It's very unlikely that you have TSS, but these symptoms shouldn't be ignored.
Go to your nearest accident and emergency (A&E) department ↗ or call 999 for an ambulance immediately if you have severe symptoms or your symptoms are getting rapidly worse.
If you're wearing a tampon, remove it straight away. Also tell your doctor if you've been using a tampon, recently suffered a burn or skin injury, or if you have a skin infection such as a boil ↗.
If your GP or doctor suspects you have TSS, you'll be referred to hospital immediately.
Treatment for toxic shock syndrome
If you have TSS, you'll need to be admitted to hospital and may need to be treated in an intensive care unit ↗.
Treatment may involve:
- antibiotics ↗ to treat the infection
- in some cases, pooled immunoglobulin (purified antibodies taken out of donated blood from many people) may also be given to fight the infection
- oxygen to help with breathing
- fluids to help prevent dehydration ↗ and organ damage
- medication to help control blood pressure
- dialysis ↗ if the kidneys stop functioning
- in severe cases, surgery to remove any dead tissue – rarely, it may be necessary to amputate ↗ the affected area
Most people will start to feel better within a few days, but it may be several weeks before they're well enough to leave hospital.
Causes of toxic shock syndrome
TSS is caused by either Staphylococcus or Streptococcus bacteria.
These bacteria normally live harmlessly on the skin, nose or mouth, but if they get deeper into the body they can release toxins that damage tissue and stop organs working.
The following can increase your risk of developing TSS:
- using tampons – particularly if you leave them in for longer than recommended or you use "super-absorbent" tampons
- using female barrier contraceptives, such as a contraceptive diaphragm ↗ or contraceptive cap ↗
- a break in your skin, such as a cut ↗, burn ↗, boil, insect bite ↗ or surgical wound
- using nasal packing to treat a nosebleed ↗
- having a Staphylococcal infection ↗ or Streptococcal infection ↗, such as a throat infection, impetigo ↗ or cellulitis ↗

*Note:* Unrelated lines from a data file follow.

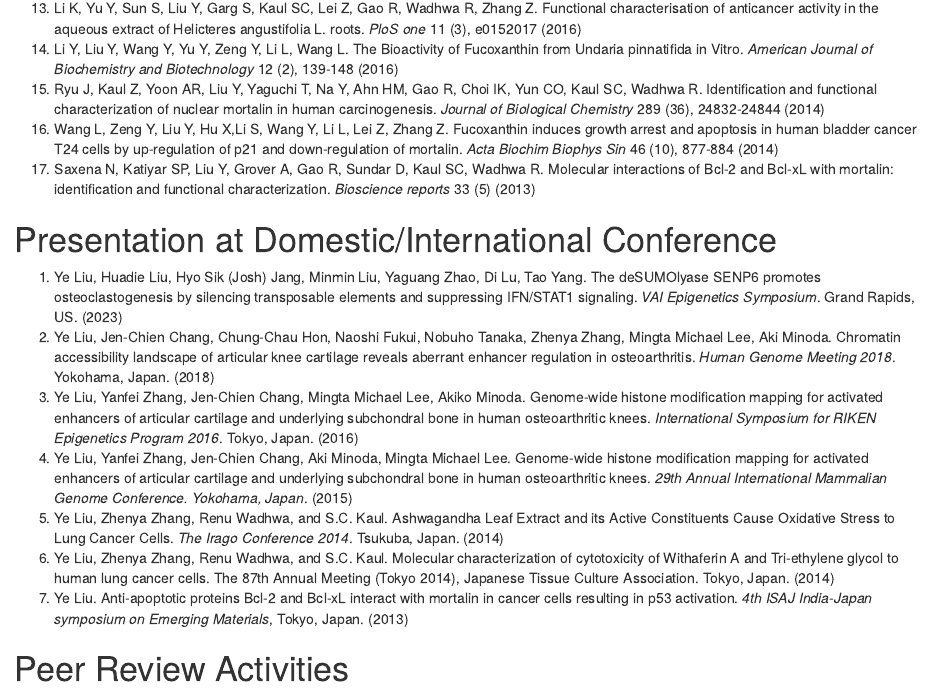
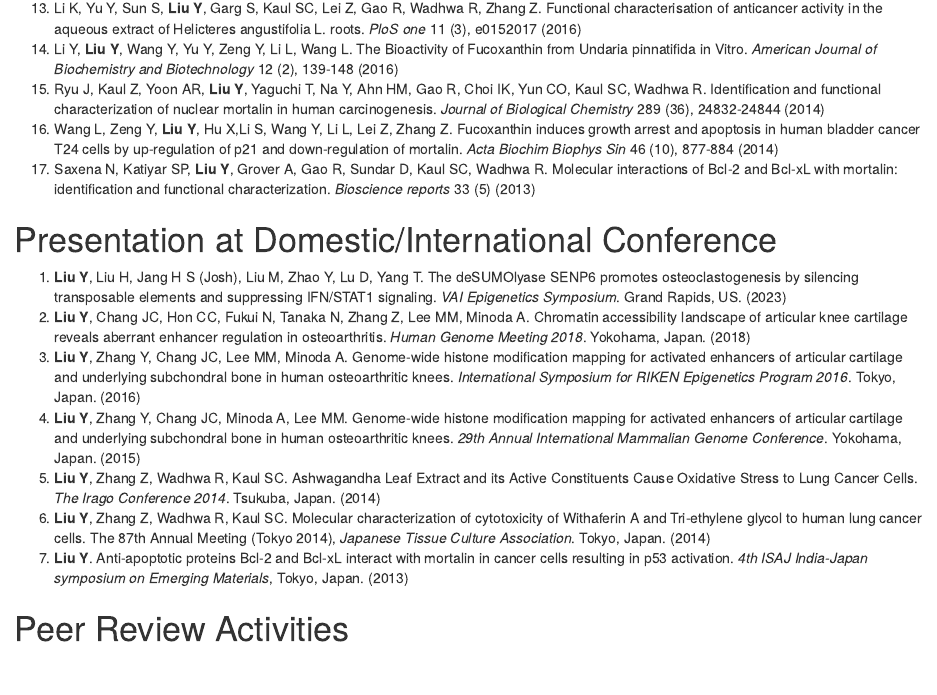
Before and after one commit to Runuply/Runuply.github.io, an R Markdown document (index.Rmd): the page in a window 1100 px wide, from 2180 px down. Rendered offline with R 4.5, knitr and Pandoc, with nearby package versions; drawn as R Markdown's standard HTML page in place of the format the file asks for.

Commit message:
Add files via upload

```diff
--- a/index.Rmd
+++ b/index.Rmd
@@ -82,5 +69,0 @@ My research on the epigenetic profiling of human osteoarthritis is encapsulated
-13.	Li K, Yu Y, Sun S, Liu Y, Garg S, Kaul SC, Lei Z, Gao R, Wadhwa R, Zhang Z. Functional characterisation of anticancer activity in the aqueous extract of Helicteres angustifolia L. roots. *PloS one* 11 (3), e0152017 (2016)
-14.	Li Y, Liu Y, Wang Y, Yu Y, Zeng Y, Li L, Wang L. The Bioactivity of Fucoxanthin from Undaria pinnatifida in Vitro. *American Journal of Biochemistry and Biotechnology* 12 (2), 139-148 (2016)
-15.	Ryu J, Kaul Z, Yoon AR, Liu Y, Yaguchi T, Na Y, Ahn HM, Gao R, Choi IK, Yun CO, Kaul SC, Wadhwa R. Identification and functional characterization of nuclear mortalin in human carcinogenesis. *Journal of Biological Chemistry* 289 (36), 24832-24844 (2014)
-16.	Wang L, Zeng Y, Liu Y, Hu X,Li S, Wang Y, Li L, Lei Z, Zhang Z. Fucoxanthin induces growth arrest and apoptosis in human bladder cancer T24 cells by up-regulation of p21 and down-regulation of mortalin. *Acta Biochim Biophys Sin* 46 (10), 877-884 (2014)
-17.	 Saxena N, Katiyar SP, Liu Y, Grover A, Gao R, Sundar D, Kaul SC, Wadhwa R. Molecular interactions of Bcl-2 and Bcl-xL with mortalin: identification and functional characterization. *Bioscience reports* 33 (5) (2013)
@@ -87,14 +82,20 @@ My research on the epigenetic profiling of human osteoarthritis is encapsulated
+13.	Li K, Yu Y, Sun S, **Liu Y**, Garg S, Kaul SC, Lei Z, Gao R, Wadhwa R, Zhang Z. Functional characterisation of anticancer activity in the aqueous extract of Helicteres angustifolia L. roots. *PloS one* 11 (3), e0152017 (2016)
+14.	Li Y, **Liu Y**, Wang Y, Yu Y, Zeng Y, Li L, Wang L. The Bioactivity of Fucoxanthin from Undaria pinnatifida in Vitro. *American Journal of Biochemistry and Biotechnology* 12 (2), 139-148 (2016)
+15.	Ryu J, Kaul Z, Yoon AR, **Liu Y**, Yaguchi T, Na Y, Ahn HM, Gao R, Choi IK, Yun CO, Kaul SC, Wadhwa R. Identification and functional characterization of nuclear mortalin in human carcinogenesis. *Journal of Biological Chemistry* 289 (36), 24832-24844 (2014)
+16.	Wang L, Zeng Y, **Liu Y**, Hu X,Li S, Wang Y, Li L, Lei Z, Zhang Z. Fucoxanthin induces growth arrest and apoptosis in human bladder cancer T24 cells by up-regulation of p21 and down-regulation of mortalin. *Acta Biochim Biophys Sin* 46 (10), 877-884 (2014)
+17.	 Saxena N, Katiyar SP, **Liu Y**, Grover A, Gao R, Sundar D, Kaul SC, Wadhwa R. Molecular interactions of Bcl-2 and Bcl-xL with mortalin: identification and functional characterization. *Bioscience reports* 33 (5) (2013)
 
 
 # Presentation at Domestic/International Conference
 
-1. Ye Liu, Huadie Liu, Hyo Sik (Josh) Jang, Minmin Liu, Yaguang Zhao, Di Lu, Tao Yang. The deSUMOlyase SENP6 promotes osteoclastogenesis by silencing transposable elements and suppressing IFN/STAT1 signaling. *VAI Epigenetics Symposium*. Grand Rapids, US. (2023)
-2. Ye Liu, Jen-Chien Chang, Chung-Chau Hon, Naoshi Fukui, Nobuho Tanaka, Zhenya Zhang, Mingta Michael Lee, Aki Minoda. Chromatin accessibility landscape of articular knee cartilage reveals aberrant enhancer regulation in osteoarthritis. *Human Genome Meeting 2018*. Yokohama, Japan. (2018)
-3. Ye Liu, Yanfei Zhang, Jen-Chien Chang, Mingta Michael Lee, Akiko Minoda. Genome-wide histone modification mapping for activated enhancers of articular cartilage and underlying subchondral bone in human osteoarthritic knees. *International Symposium for RIKEN Epigenetics Program 2016*. Tokyo, Japan. (2016)
-4. Ye Liu, Yanfei Zhang, Jen-Chien Chang, Aki Minoda, Mingta Michael Lee. Genome-wide histone modification mapping for activated enhancers of articular cartilage and underlying subchondral bone in human osteoarthritic knees. *29th Annual International Mammalian Genome Conference. Yokohama, Japan*. (2015)
-5. Ye Liu, Zhenya Zhang, Renu Wadhwa, and S.C. Kaul. Ashwagandha Leaf Extract and its Active Constituents Cause Oxidative Stress to Lung Cancer Cells. *The Irago Conference 2014*. Tsukuba, Japan. (2014)
-6. Ye Liu, Zhenya Zhang, Renu Wadhwa, and S.C. Kaul. Molecular characterization of cytotoxicity of Withaferin A and Tri-ethylene glycol to human lung cancer cells. The 87th Annual Meeting (Tokyo 2014), Japanese Tissue Culture Association. Tokyo, Japan. (2014)
-7. Ye Liu. Anti-apoptotic proteins Bcl-2 and Bcl-xL interact with mortalin in cancer cells resulting in p53 activation. *4th ISAJ India-Japan symposium on Emerging Materials*, Tokyo, Japan. (2013)
+1. **Liu Y**, Liu H, Jang H S (Josh), Liu M, Zhao Y, Lu D, Yang T. The deSUMOlyase SENP6 promotes osteoclastogenesis by silencing transposable elements and suppressing IFN/STAT1 signaling. *VAI Epigenetics Symposium*. Grand Rapids, US. (2023)
+2. **Liu Y**, Chang JC, Hon CC, Fukui N, Tanaka N, Zhang Z, Lee MM, Minoda A. Chromatin accessibility landscape of articular knee cartilage reveals aberrant enhancer regulation in osteoarthritis. *Human Genome Meeting 2018*. Yokohama, Japan. (2018)
+3. **Liu Y**, Zhang Y, Chang JC, Lee MM, Minoda A. Genome-wide histone modification mapping for activated enhancers of articular cartilage and underlying subchondral bone in human osteoarthritic knees. *International Symposium for RIKEN Epigenetics Program 2016*. Tokyo, Japan. (2016)
+4. **Liu Y**, Zhang Y, Chang JC, Minoda A, Lee MM. Genome-wide histone modification mapping for activated enhancers of articular cartilage and underlying subchondral bone in human osteoarthritic knees. *29th Annual International Mammalian Genome Conference*. Yokohama, Japan. (2015)
+5. **Liu Y**, Zhang Z, Wadhwa R, Kaul SC. Ashwagandha Leaf Extract and its Active Constituents Cause Oxidative Stress to Lung Cancer Cells. *The Irago Conference 2014*. Tsukuba, Japan. (2014)
+6. **Liu Y**, Zhang Z, Wadhwa R, Kaul SC. Molecular characterization of cytotoxicity of Withaferin A and Tri-ethylene glycol to human lung cancer cells. The 87th Annual Meeting (Tokyo 2014), *Japanese Tissue Culture Association*. Tokyo, Japan. (2014)
+7. **Liu Y**. Anti-apoptotic proteins Bcl-2 and Bcl-xL interact with mortalin in cancer cells resulting in p53 activation. *4th ISAJ India-Japan symposium on Emerging Materials*, Tokyo, Japan. (2013)
+
 
 # Peer Review Activities
 
```
Also changed, not shown: index.html, index.Rmd (24 more changed lines).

TSS isn't spread from person to person. You don't develop immunity to it once you've had it, so you can get it more than once.
Preventing toxic shock syndrome
The following measures can help reduce your risk of TSS:
- treat wounds and burns quickly and get medical advice if you develop signs of an infection, such as swelling, redness and increasing pain
- always use a tampon with the lowest absorbency suitable for your menstrual flow
- alternate tampons with a sanitary towel or panty liners during your period
- wash your hands before and after inserting a tampon
- change tampons regularly – as often as directed on the pack (usually at least every four to eight hours)
- never insert more than one tampon at a time
- when using a tampon at night, insert a fresh tampon before going to bed and remove it on waking
- remove a tampon at the end of your period
- when using female barrier contraception, follow the manufacturer's instructions about how long you can leave it in
It's a good idea to avoid using tampons or female barrier contraception if you've had TSS before.